Traditional fermented miso is actually very quick and easy to make. The most difficult part is waiting for the miso to finish fermented (which takes between 6 months to 1 year.) However, it is worth the wait, homemade miso is so tasty that you will want to eat is straight out of the jar with a spoon!
Recipes with miso
Homemade miso is a tasty all-purpose seasoning. If you aren’t quite sure what to do with miso paste (besides making traditional miso soup) then here are a few ideas:
- Soups: Try a hearty miso soup or a Japanese noodle soup.
- Vegan Foods: Miso is a great way to add a bit of umami to vegan foods. Try miso gravy or a creamy miso pasta sauce.
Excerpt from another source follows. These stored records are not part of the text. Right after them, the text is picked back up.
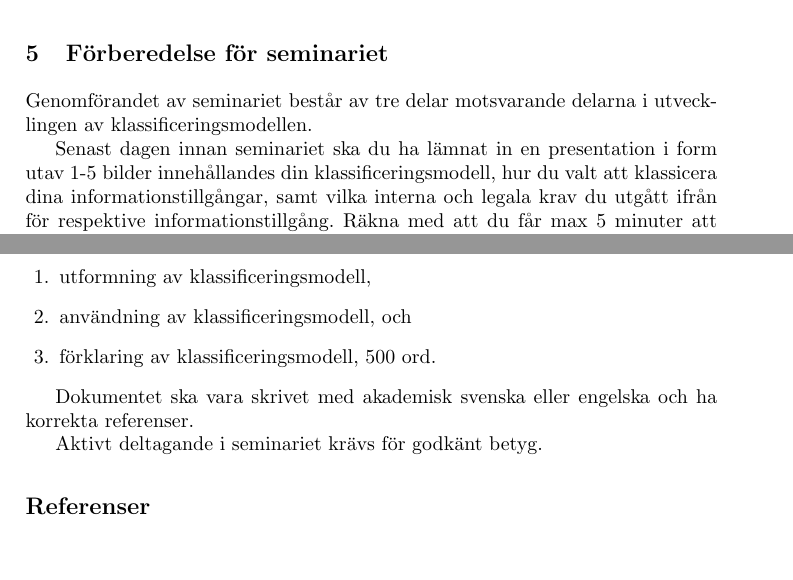
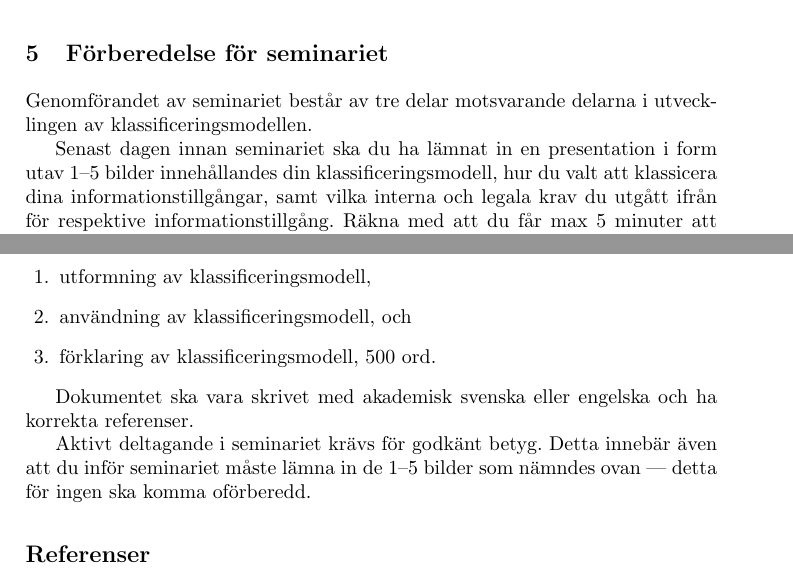
Before and after one commit to OpenSecEd/ism, a LaTeX paper (risksem/risksem.tex): two parts of pages 3 and 4 of 8, joined at a grey line, cut so that both start at the same text, the shorter picture padded with empty space. Compiled offline with pdfLaTeX.

Commit message:
Fixes dbosk's comments on lenfra's addition
- Double dashes to indicate an interval.
- Adds to the examination section that the slides must be handed in.

```diff
--- a/risksem/risksem.tex
+++ b/risksem/risksem.tex
@@ -149,7 +149,7 @@ Genomförandet av seminariet består av tre delar motsvarande delarna
 i utvecklingen av klassificeringsmodellen.
 
 Senast dagen innan seminariet ska du ha lämnat in en presentation i
-form utav 1-5 bilder innehållandes din klassificeringsmodell, hur du valt
+form utav 1--5 bilder innehållandes din klassificeringsmodell, hur du valt
 att klassicera dina informationstillgångar, samt vilka interna och legala krav
 du utgått ifrån för respektive informationstillgång. Räkna med att du får max 5
 minuter att presentera ditt arbete.
@@ -242,6 +242,8 @@ Dokumentet ska vara skrivet med akademisk svenska eller engelska och ha
 korrekta referenser.
 
 Aktivt deltagande i seminariet krävs för godkänt betyg.
+Detta innebär även att du inför seminariet måste lämna in de 1--5 bilder som
+nämndes ovan --- detta för ingen ska komma oförberedd.
 
 
 \printbibliography{}
```
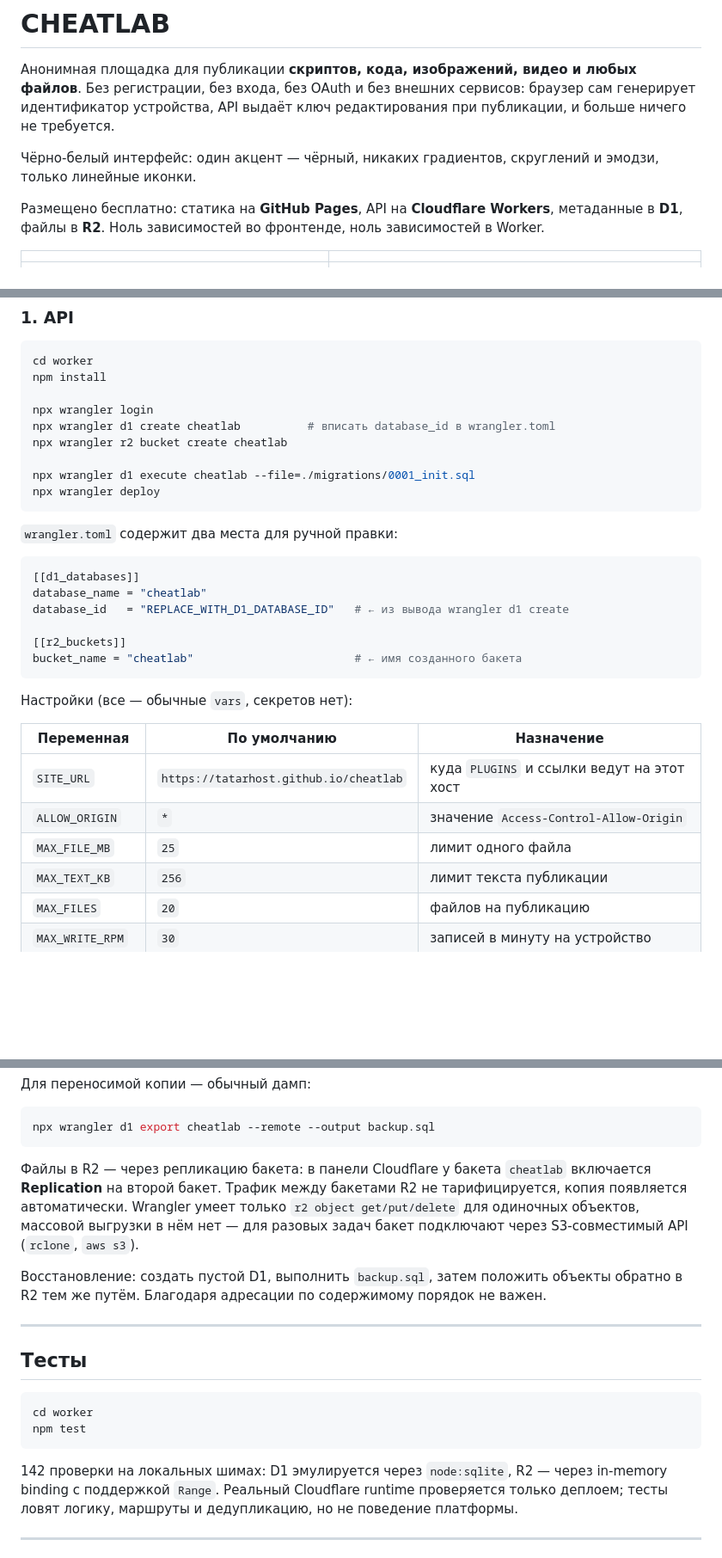
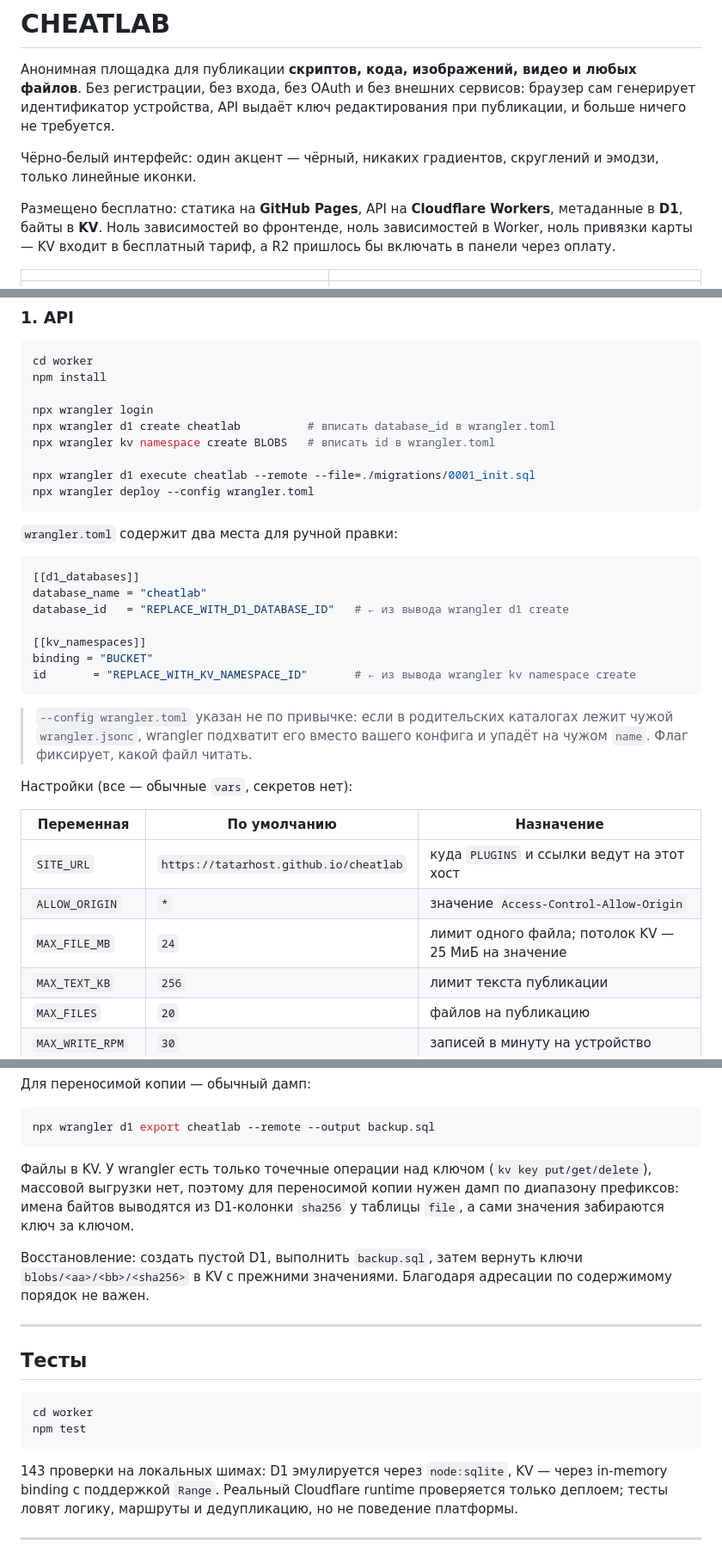
Before and after one commit to tatarhost/cheatlab, a Markdown page: README.md, 3 parts joined by grey strips. Shown at 86% size. GitHub-like rendering; blank space fills up the shorter version.

Commit message:
Document the KV store, the 24 MB cap and the --config flag

````diff
--- a/README.md
+++ b/README.md
@@ -13,8 +13,9 @@
 эмодзи, только линейные иконки.
 
 Размещено бесплатно: статика на **GitHub Pages**, API на **Cloudflare Workers**,
-метаданные в **D1**, файлы в **R2**. Ноль зависимостей во фронтенде, ноль
-зависимостей в Worker.
+метаданные в **D1**, байты в **KV**. Ноль зависимостей во фронтенде, ноль
+зависимостей в Worker, ноль привязки карты — KV входит в бесплатный тариф, а R2
+пришлось бы включать в панели через оплату.
 
 | | |
 | --- | --- |
@@ -78,10 +79,10 @@ npm install
 
 npx wrangler login
 npx wrangler d1 create cheatlab          # вписать database_id в wrangler.toml
-npx wrangler r2 bucket create cheatlab
+npx wrangler kv namespace create BLOBS   # вписать id в wrangler.toml
 
-npx wrangler d1 execute cheatlab --file=./migrations/0001_init.sql
-npx wrangler deploy
+npx wrangler d1 execute cheatlab --remote --file=./migrations/0001_init.sql
+npx wrangler deploy --config wrangler.toml
 ```
 
 `wrangler.toml` содержит два места для ручной правки:
@@ -91,9 +92,14 @@ npx wrangler deploy
 database_name = "cheatlab"
 database_id   = "REPLACE_WITH_D1_DATABASE_ID"   # ← из вывода wrangler d1 create
 
-[[r2_buckets]]
-bucket_name = "cheatlab"                        # ← имя созданного бакета
+[[kv_namespaces]]
+binding = "BUCKET"
+id       = "REPLACE_WITH_KV_NAMESPACE_ID"       # ← из вывода wrangler kv namespace create
 ```
+
+> `--config wrangler.toml` указан не по привычке: если в родительских каталогах
+> лежит чужой `wrangler.jsonc`, wrangler подхватит его вместо вашего конфига и
+> упадёт на чужом `name`. Флаг фиксирует, какой файл читать.
 
 Настройки (все — обычные `vars`, секретов нет):
 
@@ -101,7 +107,7 @@ bucket_name = "cheatlab"                        # ← имя созданног
 | --- | --- | --- |
 | `SITE_URL` | `https://tatarhost.github.io/cheatlab` | куда `PLUGINS` и ссылки ведут на этот хост |
 | `ALLOW_ORIGIN` | `*` | значение `Access-Control-Allow-Origin` |
-| `MAX_FILE_MB` | `25` | лимит одного файла |
+| `MAX_FILE_MB` | `24` | лимит одного файла; потолок KV — 25 МиБ на значение |
 | `MAX_TEXT_KB` | `256` | лимит текста публикации |
 | `MAX_FILES` | `20` | файлов на публикацию |
 | `MAX_WRITE_RPM` | `30` | записей в минуту на устройство |
@@ -323,14 +329,14 @@ npx wrangler d1 time-travel restore cheatlab --timestamp=2026-09-01T08:46:42Z
 npx wrangler d1 export cheatlab --remote --output backup.sql
 ```
 
-Файлы в R2 — через репликацию бакета: в панели Cloudflare у бакета `cheatlab`
-включается **Replication** на второй бакет. Трафик между бакетами R2 не
-тарифицируется, копия появляется автоматически. Wrangler умеет только
-`r2 object get/put/delete` для одиночных объектов, массовой выгрузки в нём нет —
-для разовых задач бакет подключают через S3-совместимый API (`rclone`, `aws s3`).
+Файлы в KV. У wrangler есть только точечные операции над ключом
+(`kv key put/get/delete`), массовой выгрузки нет, поэтому для переносимой копии
+нужен дамп по диапазону префиксов: имена байтов выводятся из D1-колонки `sha256`
+у таблицы `file`, а сами значения забираются ключ за ключом.
 
-Восстановление: создать пустой D1, выполнить `backup.sql`, затем положить объекты
-обратно в R2 тем же путём. Благодаря адресации по содержимому порядок не важен.
+Восстановление: создать пустой D1, выполнить `backup.sql`, затем вернуть ключи
+`blobs/<aa>/<bb>/<sha256>` в KV с прежними значениями. Благодаря адресации по
+содержимому порядок не важен.
 
 ---
 
@@ -341,7 +347,7 @@ cd worker
 npm test
 ```
 
-142 проверки на локальных шимах: D1 эмулируется через `node:sqlite`, R2 — через
+143 проверки на локальных шимах: D1 эмулируется через `node:sqlite`, KV — через
 in-memory binding с поддержкой `Range`. Реальный Cloudflare runtime проверяется
 только деплоем; тесты ловят логику, маршруты и дедупликацию, но не поведение
 платформы.
````
Also changed, not shown: other parts of README.md (+7 -7 lines).
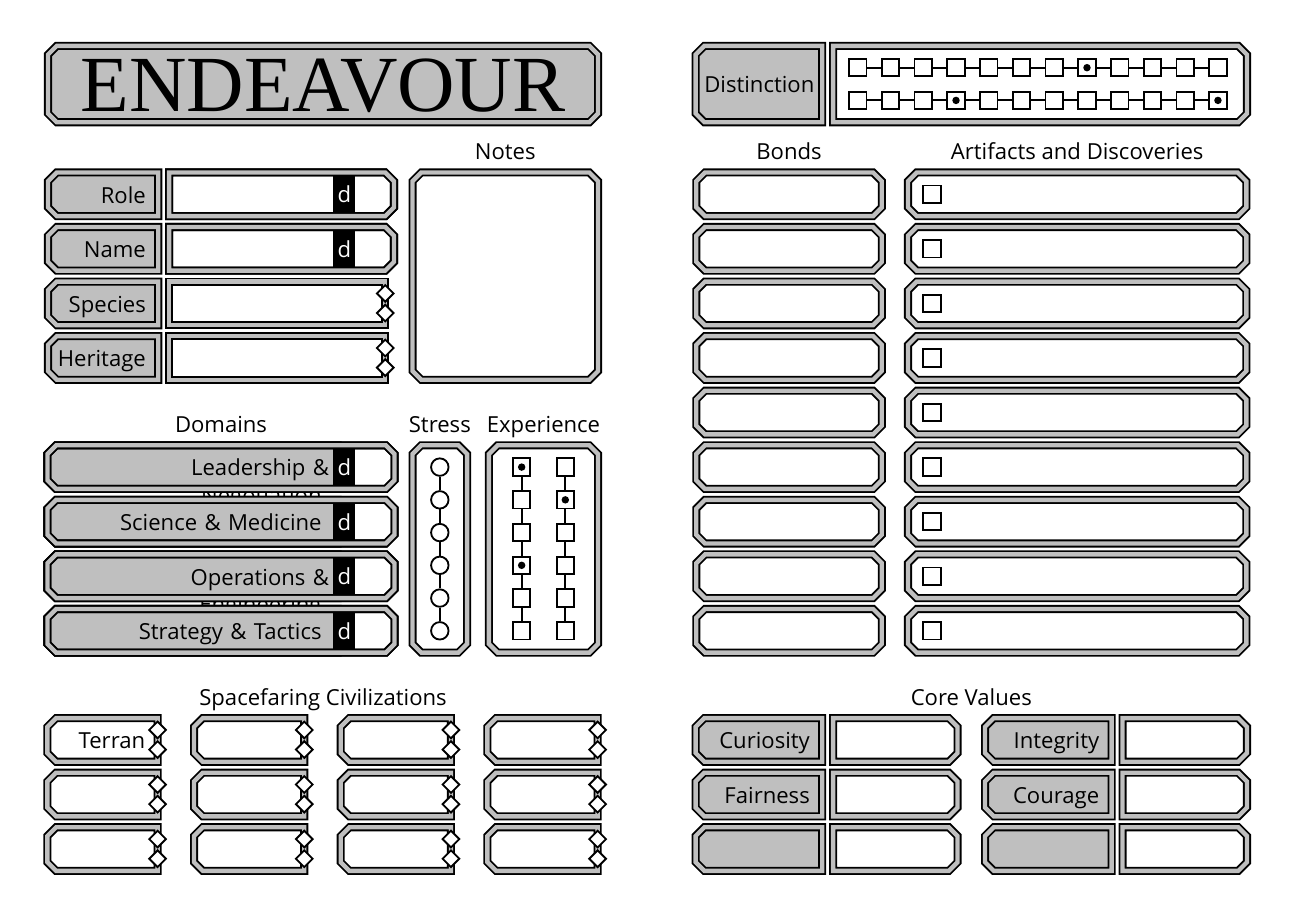
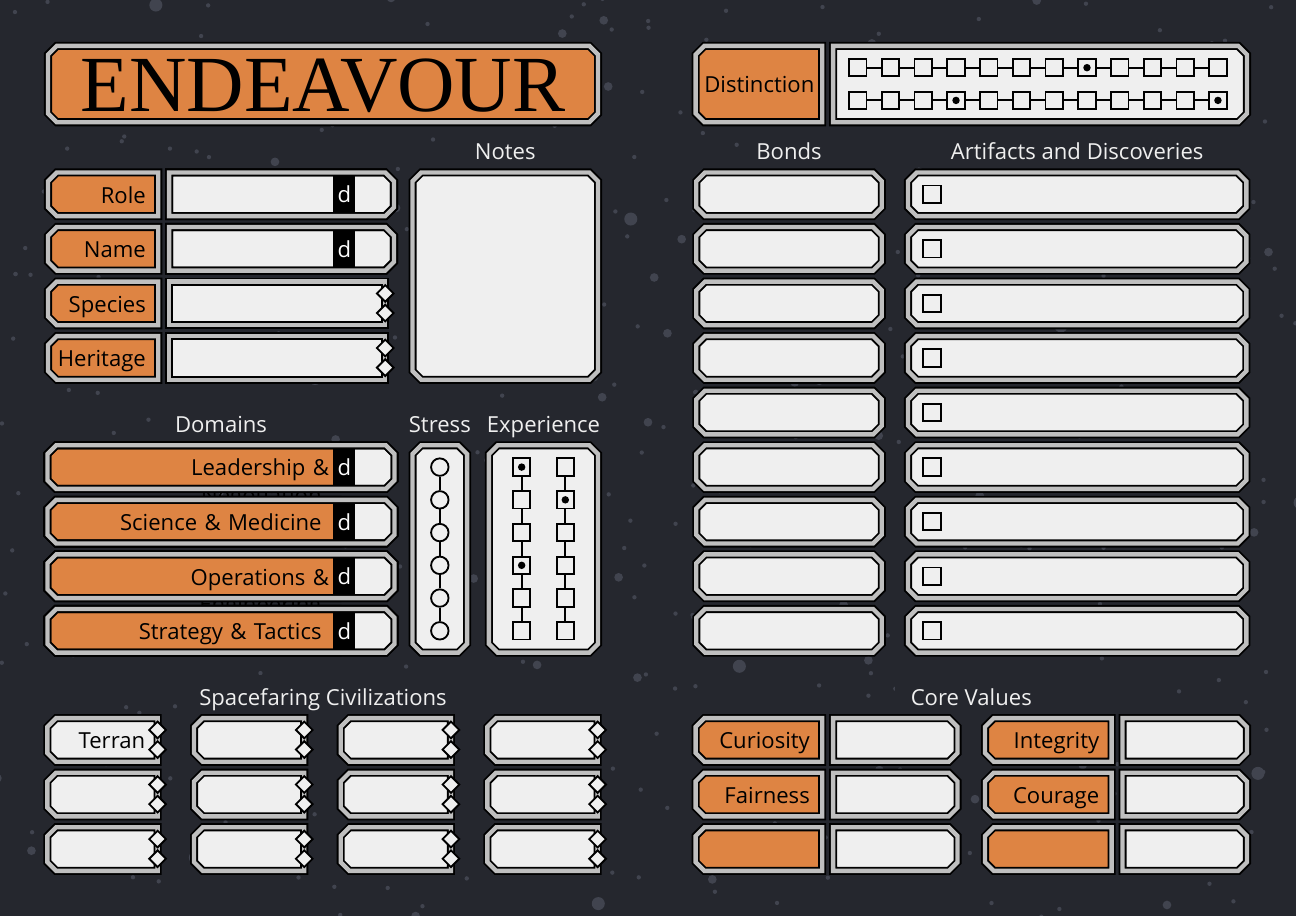
Before and after one commit to michaelpatrickpurcell/endeavour, a LaTeX document (endeavour_character_sheet.tex): the whole page. Compiled offline with XeLaTeX; a missing font is replaced by an installed copy or a similar font.

Commit message:
Add other coloured character sheets

```diff
--- a/endeavour_character_sheet.tex
+++ b/endeavour_character_sheet.tex
@@ -3,23 +3,23 @@
 
 \usepackage{endeavour}
 
+%\colorlet{blackfillcolor}{black}
+%\colorlet{darkfillcolor}{lightgray}
+%\colorlet{lightfillcolor}{white}
+%\colorlet{borderfillcolor}{lightgray}
+%\colorlet{subheadercolor}{black}
+%\colorlet{starcolor}{white}
+%\colorlet{bgcolor}{white}
+%\pagecolor{bgcolor}
+
 \colorlet{blackfillcolor}{black}
-\colorlet{darkfillcolor}{lightgray}
-\colorlet{lightfillcolor}{white}
+\colorlet{darkfillcolor}{LCARS_ORANGE}
+\colorlet{lightfillcolor}{lightgray!25}
 \colorlet{borderfillcolor}{lightgray}
-\colorlet{subheadercolor}{black}
-\colorlet{starcolor}{white}
-\colorlet{bgcolor}{white}
+\colorlet{subheadercolor}{lightfillcolor}
+\colorlet{starcolor}{LCARS_LIGHTGRAY}
+\colorlet{bgcolor}{LCARS_DARKGRAY}
 \pagecolor{bgcolor}
-
-%\colorlet{blackfillcolor}{black}
-%\colorlet{darkfillcolor}{LCARS_ORANGE}
-%\colorlet{lightfillcolor}{lightgray!25}
-%\colorlet{borderfillcolor}{lightgray}
-%\colorlet{subheadercolor}{lightfillcolor}
-%\colorlet{starcolor}{LCARS_LIGHTGRAY}
-%\colorlet{bgcolor}{LCARS_DARKGRAY}
-%\pagecolor{bgcolor}
 
 \pgfmathsetseed{2046}
 \begin{document}
```
Also changed, not shown: endeavour_character_sheet_blue.pdf (added), endeavour_character_sheet_green.pdf (added), endeavour_character_sheet_red.pdf (added), endeavour_character_sheet_yellow.pdf (added).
- Salads: Miso adds a depth of flavour to a simple salad. Make a 3-ingredient miso salad dressing or a carrot miso salad.
- Culturing other fermented foods: Miso is great for culturing other beans and nuts. For example you can use it to make a fermented hummus, cashew spread or white bean dip.
Homemade miso is so delicious that you will want to eat it straight from the jar with a spoon. While it takes a long time to make fermented miso, the process is actually very simple.
- Prep Time: 20 minutes
- Cook Time: 2 hours
- Total Time: 2 hours 20 minutes
- Yield: 1 quart jar 1x
- Category: Condiment
- Method: Fermented
- Cuisine: Japanese
- 2 cups dried bean (soy is traditional but you can use another type)
- 2 cups koji rice or koji barley
- 1/2 cup sea salt (non-iodized)
- 1 tbsp mature miso (if you have it)
- Soak the beans over night.
- Simmer the beans until they are really soft. Soy beans will take about 2 hours.
- Drain the beans, reserving 1 1/2 cups of the cooking water.
- When the beans have cooled to room temperature, mix in the koji rice, 1/2 cup of salt and reserved cooking water.
- Mash by hand or with a potato masher. You want the rough texture of hand mashing, so don’t be afraid to do it by hand. Then pack the mashed beans and rice into your container for fermenting. Make sure you have at least 1 inch of head room because liquid will bubble up during the fermentation.
- Sprinkle another teaspoon salt on the top of the packed in beans and rice.
- Use a weight to hold the beans down during fermentation. It will slowly produce a layer of dark brown liquid called tamari.
- Place in a cool, dark location to ferment for 6-24 months.
- Miso is traditionally fermented in a crock with a weight and a tea towel to keep it clean. I recommend using a fido jar or a mason jar with an airlock (affiliate links), because it is a more reliable way to prevent contamination.
- There are many different recipes for miso, which are mostly based on personal preference and tradition. The colour of the miso will change based on the percentage of rice to bean, as well as the length of fermentation.
- The secret to ensuring that everything ferments nicely is to sanitize jars and equipment and follow all of the basic fermentation rules.
- You can find koji rice and koji barley (affiliate links) at your local Japanese grocer (it should be stored in the freezer.) Alternatively, you can buy it online or make your own.
Keywords: homemade, diy, vegan, gluten free, vegetarian, traditional, savory, nut free